From Chinese Shadow Puppetry, which tells tales of moral lessons and reinforces cultural customs, to Griots in West Africa who use anecdotes to conserve family and cultural histories, stories communicate ideas, share lessons and carry tradition. Today, one of the most popular blogs and best-selling books in the United States, Humans of New York, comprises stories gathered from residents on the streets of New York City.
Similar to the way that stories can shape an individual’s outlook on life, sharing stories about your community can help to transform it. Storytelling is an excellent tool for successful community planning; it can help to engage those voices that are unrepresented and bring to light the values and interests of those living and working closely together.
In April 2016 the Pennsylvania Humanities Council (PHC) and the Orton Family Foundation held a workshop titled “Stories to Action” in Harrisburg. The workshop reflected PHC’s and Orton’s shared view that, by tackling community issues through a humanities-based approach such as storytelling, residents are more likely to become engaged.
In fact, Orton’s nationally proven Community Heart and Soul® method provides a framework for PHC’s work with Pennsylvania Heart & Soul Communities, and the workshop was developed primarily to serve as training for them. Additional participants included staff from the Federal Reserve Bank of Philadelphia, Lehigh Valley Planning Commission, ennsylvania Department of Community and Economic Development, Pennsylvania Department of Conservation and Natural Resources, and U.S. Department of Housing and Urban Development.
Orton staff made presentations on how storytelling and story-gathering can help communities build brighter futures, as well as best practices to follow during the process. In broad strokes, gathering information in story form can provide insight on hard-to-answer questions like “What does it mean to be a resident of a given community? What unifies the community?

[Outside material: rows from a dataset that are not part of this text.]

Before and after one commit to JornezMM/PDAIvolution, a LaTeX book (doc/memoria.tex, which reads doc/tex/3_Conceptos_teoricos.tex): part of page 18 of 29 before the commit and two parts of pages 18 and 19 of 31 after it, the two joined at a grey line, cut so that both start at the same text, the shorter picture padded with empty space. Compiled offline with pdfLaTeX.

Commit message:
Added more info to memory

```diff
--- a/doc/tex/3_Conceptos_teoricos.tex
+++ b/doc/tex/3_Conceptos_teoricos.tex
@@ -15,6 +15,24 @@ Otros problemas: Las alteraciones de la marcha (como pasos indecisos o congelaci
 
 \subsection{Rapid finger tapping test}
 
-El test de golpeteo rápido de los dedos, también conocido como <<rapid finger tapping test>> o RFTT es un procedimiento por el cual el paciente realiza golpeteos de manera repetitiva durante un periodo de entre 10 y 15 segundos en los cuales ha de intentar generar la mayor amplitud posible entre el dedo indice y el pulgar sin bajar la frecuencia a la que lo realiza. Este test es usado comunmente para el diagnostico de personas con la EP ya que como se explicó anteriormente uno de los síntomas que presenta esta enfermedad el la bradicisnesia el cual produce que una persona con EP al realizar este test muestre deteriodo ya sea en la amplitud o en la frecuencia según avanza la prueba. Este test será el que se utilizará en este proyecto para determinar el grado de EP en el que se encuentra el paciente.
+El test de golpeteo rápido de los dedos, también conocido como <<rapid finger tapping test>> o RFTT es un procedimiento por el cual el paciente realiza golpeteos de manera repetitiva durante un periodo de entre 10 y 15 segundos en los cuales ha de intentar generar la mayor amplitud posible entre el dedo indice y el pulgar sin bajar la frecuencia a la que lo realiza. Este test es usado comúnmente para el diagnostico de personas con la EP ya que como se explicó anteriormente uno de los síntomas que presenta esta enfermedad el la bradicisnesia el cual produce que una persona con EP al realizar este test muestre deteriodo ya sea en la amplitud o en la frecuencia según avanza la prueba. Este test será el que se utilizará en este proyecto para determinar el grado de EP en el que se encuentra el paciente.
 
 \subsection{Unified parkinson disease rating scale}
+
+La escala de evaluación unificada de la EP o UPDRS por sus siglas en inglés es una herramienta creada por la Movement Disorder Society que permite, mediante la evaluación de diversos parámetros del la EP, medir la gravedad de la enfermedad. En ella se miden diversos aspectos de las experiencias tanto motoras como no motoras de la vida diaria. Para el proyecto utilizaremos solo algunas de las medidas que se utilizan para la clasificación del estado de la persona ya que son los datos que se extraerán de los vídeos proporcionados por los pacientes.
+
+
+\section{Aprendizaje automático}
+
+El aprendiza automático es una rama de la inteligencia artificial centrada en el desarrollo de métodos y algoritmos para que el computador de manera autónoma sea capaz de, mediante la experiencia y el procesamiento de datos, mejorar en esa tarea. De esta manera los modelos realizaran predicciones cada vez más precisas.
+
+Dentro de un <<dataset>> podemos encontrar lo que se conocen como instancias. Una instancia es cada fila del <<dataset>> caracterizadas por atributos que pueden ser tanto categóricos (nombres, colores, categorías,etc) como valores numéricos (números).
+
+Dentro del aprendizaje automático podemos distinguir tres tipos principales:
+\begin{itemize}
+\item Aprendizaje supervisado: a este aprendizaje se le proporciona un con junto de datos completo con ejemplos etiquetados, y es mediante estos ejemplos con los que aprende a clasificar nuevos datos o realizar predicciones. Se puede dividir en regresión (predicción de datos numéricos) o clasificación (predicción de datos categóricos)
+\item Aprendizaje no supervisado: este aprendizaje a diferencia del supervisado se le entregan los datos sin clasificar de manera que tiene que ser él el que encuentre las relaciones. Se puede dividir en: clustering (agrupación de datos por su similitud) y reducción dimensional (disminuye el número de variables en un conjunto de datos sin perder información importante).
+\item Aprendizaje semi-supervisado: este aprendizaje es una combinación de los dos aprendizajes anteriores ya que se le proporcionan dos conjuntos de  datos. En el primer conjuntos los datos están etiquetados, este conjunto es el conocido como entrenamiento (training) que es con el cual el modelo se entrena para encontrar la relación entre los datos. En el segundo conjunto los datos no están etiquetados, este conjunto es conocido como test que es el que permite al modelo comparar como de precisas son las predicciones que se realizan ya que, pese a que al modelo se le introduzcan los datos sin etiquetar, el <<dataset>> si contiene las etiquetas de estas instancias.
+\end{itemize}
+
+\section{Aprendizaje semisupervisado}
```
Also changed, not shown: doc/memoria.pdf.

Why don’t all residents get along with one another?” And help find common ground around questions like “What do you love about your town?” and “What would you change?” The relevancy of the humanities becomes even more apparent during the data-analysis process, in which stories are examined, relevant data is extracted, and patterns highlighting what matters most to residents emerge. Finally, the analysis leads to a plan for action based on what matters most to everyone.
“Storytelling can strengthen a community,” said Sara Lightner, senior associate of programs training at Orton. “If you don’t share those stories, you’re missing chances to build bridges.”
The goal of Community Heart & Soul is to involve as many residents as possible, including those who are underrepresented and have not typically had a voice in their community planning process. Story gathering is the first step in engaging those missing voices and learning what is important to the community. The next step, identifying core, shared values, called Heart & Soul Statements, is key to setting the stage for meaningful and transformative plans for action.
As Lightner and other Orton staff members explained it, gathering stories can be intentional, which means targeting a certain group/demographic and asking specific questions, or it can be broad, just to get a general consensus. Story gathering can also vary from deeper or “thick” questions such as, “Tell me about your experiences with your community park” to more simple or “thin” questions like “Name three characteristics that describe your community.” Regardless of the level of engagement, what is critical is close listening and dissecting the story to find the “data” or important key points that the storyteller is relaying.
The common themes that emerge are vetted with the community and, if they ring true, they become Heart & Soul Statements that will inform the actions that follow.
“If you don’t share [stories] you’re not going to get ideas, and ideas lead to action,” Leanne Tingay, senior associate of programs at Orton, told the group.
In efforts to increase understanding and avoid biases, some best practices for the story gathering and listening include the following: encourage individuals who were not formally involved in the process to listen to the stories for data; explain to the community what the data means and where it came from; and verify the data with the residents in the community.
“Make sure data points are rooted in individual stories and not ideas projected onto the story,” advised Lisa Jo Epstein, co-director of Our Germantown Heart & Soul.
From left to right: Chris Varner, Greater Carlisle Heart & Soul; Leanne Tingay, Orton Family Foundation; Lindsay Varner, Greater Carlisle Heart & Soul.
After the storytelling/story-gathering process is complete, a Heart & Soul community’s leadership team and residents come together to brainstorm ideas about how to protect and reinforce the community’s values. These ideas then become options for action, and once these options are prioritized, they form an action plan that represents the shared values of all residents.
“Through this process, the humanities are helping residents to revitalize their communities,” said Laurie Zierer, executive director of PHC. “By sharing stories, residents are opening pathways for learning and sparking dialogue that will result in the actions needed to transform their communities and public processes.”